Amazon is planning to invest more heavily into grocery delivery.

E-commerce giant Amazon is expanding its physical presence even further in the U.S. as it seeks to grow parts of its delivery business.

The online retailer is planning to use its same-day fulfillment centers for delivery of perishable groceries and pharmacy goods, CEO Andy Jassy wrote in a letter to shareholders this week.

The company has 58 of these same-day delivery sites in the largest metropolitan areas in the U.S., allowing it to assemble and ship customer orders in as little as 11 minutes, Jassy wrote.

“The experience has been so positive for customers that we’re planning to double the number of these facilities,” he said in the letter.

A service like this would allow customers to purchase perishable groceries like milk and eggs, or medicines like antibiotics or throat lozenges. Same-day delivery could eventually be completed by drones, Jassy said.

Amazon has already piloted its drone delivery service for medication in locations like College Station, Texas, CoStar reported. It has since expanded same-day prescription drug delivery services to New York City and Los Angeles and plans to add around a dozen more cities this year.

The latest plan for physical stores is part of Amazon’s search for its fourth pillar of growth — following its cloud computing business, Amazon Web Services, its subscription service, Prime, and its online marketplace, Jassy said in the letter.

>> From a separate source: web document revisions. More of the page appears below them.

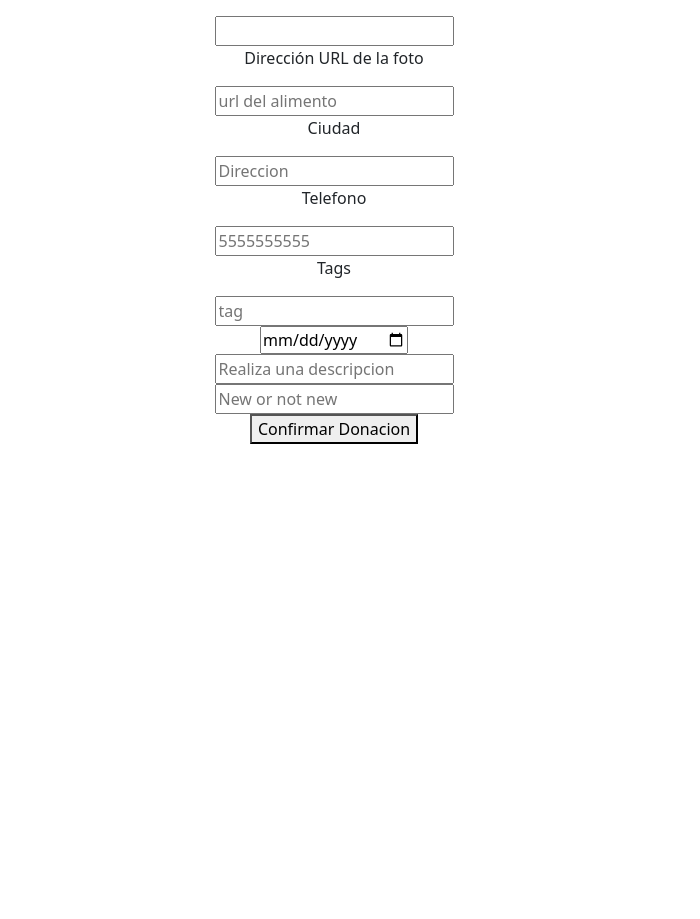
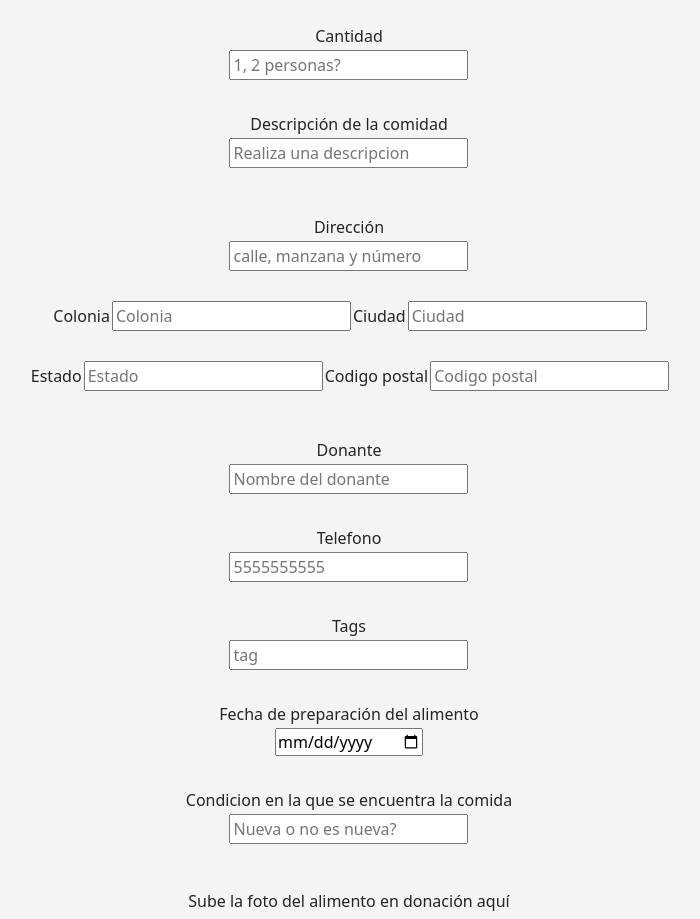
Before and after one commit to Leinad0407/FoodLinkBE, a React (Create React App) app: page /createDonations in a window 1280 px wide. Shown: the part 140-1059 px from the top of the page, without its empty margins (306-1006 px from the left). Before the commit the page ends 800 px from the top, so only its background shows below. Built offline with nearby package versions, Linux system fonts and the light colour scheme.

Commit message:
add form of create donation

```diff
--- a/src/pages/CreateDonations/CreateDonations.scss
+++ b/src/pages/CreateDonations/CreateDonations.scss
@@ -0,0 +1,90 @@
+body{
+    width: 100%;
+    background-color: #f4f4f6;
+    margin: 15px;
+    box-sizing: border-box;
+}
+
+.formDonations{
+    display: flex;
+    box-sizing: border-box;
+    flex-direction: column;
+    align-items: center;
+}
+
+.foodMesureAndDescription{
+    display: flex;
+    flex-direction: column;
+    align-items: center;
+}
+
+.foodMesureAndDescription div{
+    margin: 15px;
+}
+
+.foodMesureAndDescription div p{
+    margin: 2px;
+}
+
+.foodMesureAndDescription input{
+
+}
+
+
+.addresInfo{
+
+    margin: 15px;
+    display: flex;
+    box-sizing: border-box;
+    display: flex;
+    flex-direction: column;
+    align-items: center;
+
+}
+
+.addresInfo div{
+    margin: 15px;
+}
+
+.addresInfo div p{
+    margin: 2px;
+}
+
+.addresInfo1{
+    display: flex;
+    box-sizing: border-box;
+    flex-direction: row;
+    align-items: center;
+}
+
+.addresInfo2{
+    display: flex;
+    box-sizing: border-box;
+    flex-direction: row;
+    align-items:center;
+
+}
+
+.personalInfo{
+    display: flex;
+    box-sizing: border-box;
+    flex-direction: column;
+    align-items:center;
+
+}
+
+.personalInfo div{
+    margin: 15px;
+}
+
+.personalInfo p{
+    margin: 2px;
+}
+
+button{
+    background-color: #16c281;
+}
+
+button:hover{
+    background-color: #60d360;
+}
--- a/src/pages/CreateDonations/index.jsx
+++ b/src/pages/CreateDonations/index.jsx
@@ -1,23 +1,25 @@
 import { useState } from "react";
 import "../CreateDonations/CreateDonations.scss";
 import { postDonation } from "../../services/createPostDonations";
+import Form from "react-bootstrap/Form";
 
 export default function CreateDonations() {
   const [userID, setUserID] = useState("");
   const [food, setFood] = useState("");
+  const [mesure, setMesure] = useState("");
   const [foodPhoto, setFoodPhoto] = useState("");
   const [address, setAddress] = useState("");
+  const [neighborhood, setNeighborhood] = useState("");
+  const [city, setCity] = useState("");
+  const [estate, setEstate] = useState("");
+  const [postalCode, setPostalCode] = useState("");
+  const [donor, setDonor] = useState("");
   const [phoneNumber, setPhoneNumber] = useState("");
   const [tags, setTags] = useState([]);
   const [postedDate, setPostedDate] = useState("");
   const [foodDescription, setFoodDescription] = useState("");
   const [foodCondition, setFoodCondition] = useState("");
-  // const [amount, setAmount] = useState("");
-  // const [suburb, setSuburb] = useState("");
-  // const [estate, setEstate] = useState("");
-  // const [street, setStreet] = useState("");
-  // const [postalCode, setPostalCode] = useState("");
-  // const [numberAdress, setNumberAdress] = useState("");
+  const [recommendations, setRecommendations] = useState("");
 
   const handleSubmit = async (event) => {
     event.preventDefault();
@@ -25,19 +27,20 @@ export default function CreateDonations() {
     const newDonation = {
       userID,
       food,
+      mesure,
       foodPhoto,
       address,
+      neighborhood,
+      city,
+      estate,
+      postalCode,
+      donor,
       phoneNumber,
       tags,
       postedDate,
       foodDescription,
       foodCondition,
-
-      // suburb,
-      // estate,
-      // street,
-      // postalCode,
-      // numberAdress,
+      recommendations,
     };
     try {
       await postDonation(newDonation);
@@ -47,78 +50,10 @@ export default function CreateDonations() {
   };
 
   return (
-    <div>
+    <div className="formDonation">
       <h2>Sube tu comida</h2>
       <form onSubmit={handleSubmit}>
-        <div>
-          <p>Tipo de comida</p>
-          <input value={food} onChange={(e) => setFood(e.target.vale)} />
-        </div>
-        <div>
-          <p>Donante</p>
-          <input value={userID} onChange={(e) => setUserID(e.target.value)} />
-        </div>
-        <div>
-          <p>Dirección URL de la foto</p>
-          <input
-            value={foodPhoto}
-            onChange={(e) => setFoodPhoto(e.target.value)}
-            placeholder="url del alimento"
-            type="url"
-          />
-        </div>
-        <div>
-          <p>Ciudad</p>
-          <input
-            value={address}
-            onChange={(e) => setAddress(e.target.value)}
-            placeholder="Direccion"
-          />
-        </div>
-
-        <div>
-          <p>Telefono</p>
-          <input
-            value={phoneNumber}
-            onChange={(e) => setPhoneNumber(e.target.value)}
-            placeholder="5555555555"
-            type="tel"
-          />
-        </div>
-        <div>
-          <p>Tags</p>
-          <input
-            value={tags}
-            onChange={(e) => setTags(e.target.value)}
-            placeholder="tag"
-          />
-        </div>
-        <div>
-          <input
-            value={postedDate}
-            onChange={(e) => setPostedDate(e.target.value)}
-            placeholder="Elije la fecha"
-            type="Date"
-          />
-        </div>
-        <div>
-          <input
-            value={foodDescription}
-            onChange={(e) => setFoodDescription(e.target.value)}
-            placeholder="Realiza una descripcion"
-          />
-        </div>
-        <div>
-          <input
-            value={foodCondition}
-            onChange={(e) => setFoodCondition(e.target.value)}
-            placeholder="New or not new"
-          />
-        </div>
-        <button onClick={handleSubmit} type="submit">
-          Confirmar Donacion
-        </button>
-        {/* <div>
+        <div className="foodOption">
           <Form.Group className="mb-3">
             <Form.Label htmlFor="disabledSelect">Tipo de comida</Form.Label>
             <Form.Select id="disabledSelect">
@@ -185,30 +120,250 @@ export default function CreateDonations() {
               </option>
             </Form.Select>
           </Form.Group>
-        </div> */}
+        </div>
+        <div className="foodMesureAndDescription">
+          <div>
+            <p>Cantidad</p>
+            <input
+              value={mesure}
+              onChange={(e) => setMesure(e.target.vale)}
+              placeholder="1, 2 personas?"
+            />
+          </div>
+          <div>
+            <p>Descripción de la comidad</p>
+            <input
+              value={foodDescription}
+              onChange={(e) => setFoodDescription(e.target.value)}
+              placeholder="Realiza una descripcion"
+            />
+          </div>
+        </div>
+        <div className="addresInfo">
+          <div>
+            <p>Dirección</p>
+            <input
+              value={address}
+              onChange={(e) => setAddress(e.target.value)}
+              placeholder="calle, manzana y número"
+            />
+          </div>
+          <div className="addresInfo1">
+            <p>Colonia</p>
+            <input
+              value={neighborhood}
+              onChange={(e) => setNeighborhood(e.target.value)}
+              placeholder="Colonia"
+            />
+            <p>Ciudad</p>
+            <input
+              value={city}
+              onChange={(e) => setCity(e.target.value)}
+              placeholder="Ciudad"
+            />
+          </div>
+          <div className="addresInfo2">
+            <p>Estado</p>
+            <input
+              value={estate}
+              onChange={(e) => setEstate(e.target.value)}
+              placeholder="Estado"
+            />
+            <p>Codigo postal</p>
+            <input
+              value={postalCode}
+              onChange={(e) => setPostalCode(e.target.value)}
+              placeholder="Codigo postal"
+            />
+          </div>
+        </div>
 
-        {/* <div>
+        <div className="personalInfo">
+          <div className="donor">
+            <p>Donante</p>
+            <input
+              value={donor}
+              onChange={(e) => setDonor(e.target.value)}
+              placeholder="Nombre del donante"
+            />
+          </div>
+
+          <div className="telPhone">
+            <p>Telefono</p>
+            <input
+              value={phoneNumber}
+              onChange={(e) => setPhoneNumber(e.target.value)}
+              placeholder="5555555555"
+              type="tel"
+            />
+          </div>
+          <div className="tag">
+            <p>Tags</p>
+            <input
+              value={tags}
+              onChange={(e) => setTags(e.target.value)}
+              placeholder="tag"
+            />
+          </div>
+          <div className="dateFood">
+            <p>Fecha de preparación del alimento</p>
+            <input
+              value={postedDate}
+              onChange={(e) => setPostedDate(e.target.value)}
+              placeholder="Elije la fecha"
+              type="Date"
+            />
+          </div>
+
+          <div className="condition">
+            <p>Condicion en la que se encuentra la comida</p>
+            <input
+              value={foodCondition}
+              onChange={(e) => setFoodCondition(e.target.value)}
+              placeholder="Nueva o no es nueva?"
+            />
+          </div>
+
+          <div className="photo">
+            <Form.Group controlId="formFileLg" className="mb-3">
+              <Form.Label>
+                Sube la foto del alimento en donación aquí
+              </Form.Label>
+              <Form.Control
+                value={foodPhoto}
+                onChange={(e) => setFoodPhoto(e.target.value)}
+                type="file"
+                size="lg"
+              />
+            </Form.Group>
+          </div>
+          <div className="recomendations">
+            <p>Recomendaciones</p>
+            <input
+              value={recommendations}
+              onChange={(e) => setRecommendations(e.target.value)}
+            />
+          </div>
+        </div>
+      </form>
+      <button type="submit">Confirmar Donacion</button>
+    </div>
+  );
+}
+
+// const [amount, setAmount] = useState("");
+// const [suburb, setSuburb] = useState("");
+// const [estate, setEstate] = useState("");
+// const [street, setStreet] = useState("");
+// const [postalCode, setPostalCode] = useState("");
+// const [numberAdress, setNumberAdress] = useState("");
+
+// suburb,
+// estate,
+// street,
+// postalCode,
+// numberAdress,
+
+{
+  /* <div>
+          <Form.Group className="mb-3">
+            <Form.Label htmlFor="disabledSelect">Tipo de comida</Form.Label>
+            <Form.Select id="disabledSelect">
+              <option value={food} onChange={(e) => setFood(e.target.value)}>
+                Ensalada(huevo, pollo, jamón, atún o macarrones)
+              </option>
+              <option value={food} onChange={(e) => setFood(e.target.value)}>
+                Hot Dogs
+              </option>
+              <option value={food} onChange={(e) => setFood(e.target.value)}>
+                Fiambre
+              </option>
+              <option value={food} onChange={(e) => setFood(e.target.value)}>
+                Tocino
+              </option>
+              <option value={food} onChange={(e) => setFood(e.target.value)}>
+                Embutidos crudos (pollo, pavo, cerdo o res)
+              </option>
+              <option value={food} onChange={(e) => setFood(e.target.value)}>
+                Embutidos bien cocidos (pollo, pavo, cerdo o res)
+              </option>
+              <option value={food} onChange={(e) => setFood(e.target.value)}>
+                Salchcichas
+              </option>
+              <option value={food} onChange={(e) => setFood(e.target.value)}>
+                Hamburguesas
+              </option>
+              <option value={food} onChange={(e) => setFood(e.target.value)}>
+                Carne molida(pavo, pollo, tennera, cerdo o cordero)
+              </option>
+              <option value={food} onChange={(e) => setFood(e.target.value)}>
+                Carne fresca de res, ternetra, cordero o cerdo (filetes,
+                chuletas, carne asada)
+              </option>
+              <option value={food} onChange={(e) => setFood(e.target.value)}>
+                Jamón fresco
+              </option>
+              <option value={food} onChange={(e) => setFood(e.target.value)}>
+                Jamón cocido
+              </option>
+              <option value={food} onChange={(e) => setFood(e.target.value)}>
+                Pollo fresco (entero o en trozos)
+              </option>
+              <option value={food} onChange={(e) => setFood(e.target.value)}>
+                Pescado de aleta (salmón, atún, mújol, etc)
+              </option>
+              <option value={food} onChange={(e) => setFood(e.target.value)}>
+                Pescado blanco(bacalao, trucha marina, lenguado, etc)
+              </option>
+              <option value={food} onChange={(e) => setFood(e.target.value)}>
+                Mariscos (cangrejo, langosta)
+              </option>
+              <option value={food} onChange={(e) => setFood(e.target.value)}>
+                Mariscos (almejas, mejillones, ostras)
+              </option>
+              <option value={food} onChange={(e) => setFood(e.target.value)}>
+                Mariscos (calamar)
+              </option>
+              <option value={food} onChange={(e) => setFood(e.target.value)}>
+                Huevos (huevos crudos con cascara)
+              </option>
+              <option value={food} onChange={(e) => setFood(e.target.value)}>
+                Huevos (Claras y yemas de huvo crudas)
+              </option>
+            </Form.Select>
+          </Form.Group>
+        </div> */
+}
+
+{
+  /* <div>
           <p>Cantidad</p>
           <input
             value={amount}
             onChange={(e) => setAmount(e.target.value)}
             placeholder="2 personas, 500g, etc"
           />
-        </div> */}
+        </div> */
+}
 
-        {/* <div>
+{
+  /* <div>
           <p>Descripcion</p>
           <input
             value={foodDescription}
             onChange={(e) => setFoodDescription(e.target.value)}
             placeholder="Realiza una pequeña descripción del alimento"
           />
-        </div> */}
-        {/* <div>
+        </div> */
+}
+{
+  /* <div>
           <p>Direccion</p>
           <div>
-        */}
-        {/* <div>
+        */
+}
+{
+  /* <div>
               <p>Estado</p>
               <input
                 value={estate}
@@ -246,16 +401,17 @@ export default function CreateDonations() {
                 value={postalCode}
                 onChange={(e) => setPostalCode(e.target.value)}
               />
-            </div> */}
-        {/* </div>
-        </div> */}
+            </div> */
+}
+{
+  /* </div>
+        </div> */
+}
 
-        {/* <div>
+{
+  /* <div>
           <Form.Group controlId="formFileLg" className="mb-3">
             <Form.Control type="file" size="lg" />
           </Form.Group>
-        </div> */}
-      </form>
-    </div>
-  );
+        </div> */
 }
```
Also changed, not shown: src/App.js (+4 -4 lines).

The e-commerce goliath has spent years trying to expand into grocery and pharmacy businesses. Amazon, which owns Whole Foods, had roughly a 3% share of the U.S. grocery market almost a year ago, with rivals Walmart and Kroger dwarfing the online marketplace’s selection of grocery offerings, The Wall Street Journal reported.

It announced in early 2023 that it would pause the expansion of Amazon Fresh, its brick-and-mortar grocery concept, citing leasing costs. But by the end of last year, Amazon said it was once again expanding its brick-and-mortar offerings, following multiple store redesigns and new offerings like coffee and doughnut stations.

Earlier this year, Amazon announced that it would open smaller Whole Foods stores, ranging from 7K SF to 14K SF, as part of a pit stop-style grocery model that would allow customers to drop by for one or two items.

“The introduction of home delivery has changed customers’ mentality,” Christina Minardi, Whole Foods Market executive vice president of growth and development, previously told Bloomberg. “People want things fast.”